Structured diff data:
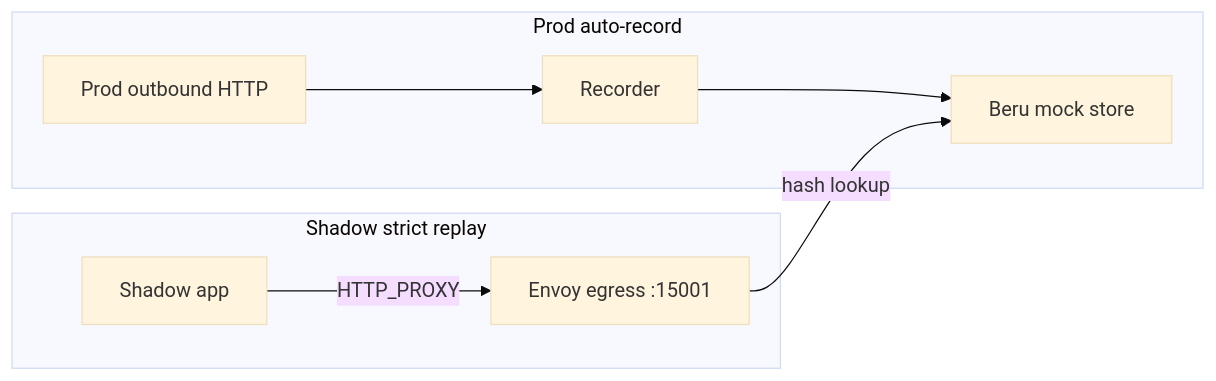
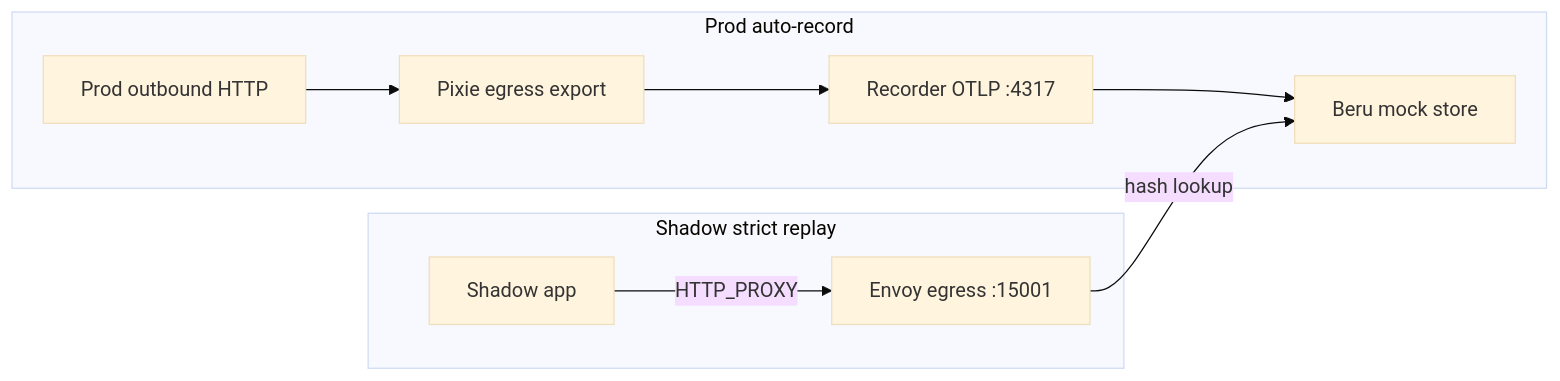
One commit to nederrgo/shadow-diff changed the fourth of 5 diagrams in docs/architecture/ARCHITECTURE.md. Above: the diagram before and after it, drawn with Mermaid (base theme). The commit also changed other lines of this file and 5 other files, not shown here.

````diff
--- a/docs/architecture/ARCHITECTURE.md
+++ b/docs/architecture/ARCHITECTURE.md
@@ -298,16 +310,18 @@
 ```mermaid
 flowchart LR
   subgraph record [Prod auto-record]
     ProdOut[Prod outbound HTTP]
-    RecorderSvc[Recorder]
+    PixieEgr[Pixie egress export]
+    RecorderSvc[Recorder OTLP :4317]
     BeruStore[Beru mock store]
-    ProdOut --> RecorderSvc
+    ProdOut --> PixieEgr
+    PixieEgr --> RecorderSvc
     RecorderSvc --> BeruStore
   end
   subgraph replay [Shadow strict replay]
     ShadowApp[Shadow app]
     EgrEnv[Envoy egress :15001]
     ShadowApp -->|HTTP_PROXY| EgrEnv
     EgrEnv -->|hash lookup| BeruStore
   end
 ```
````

To do
Would you count the lines in the data that contain the word "egress" and state only the number?

Answer area
2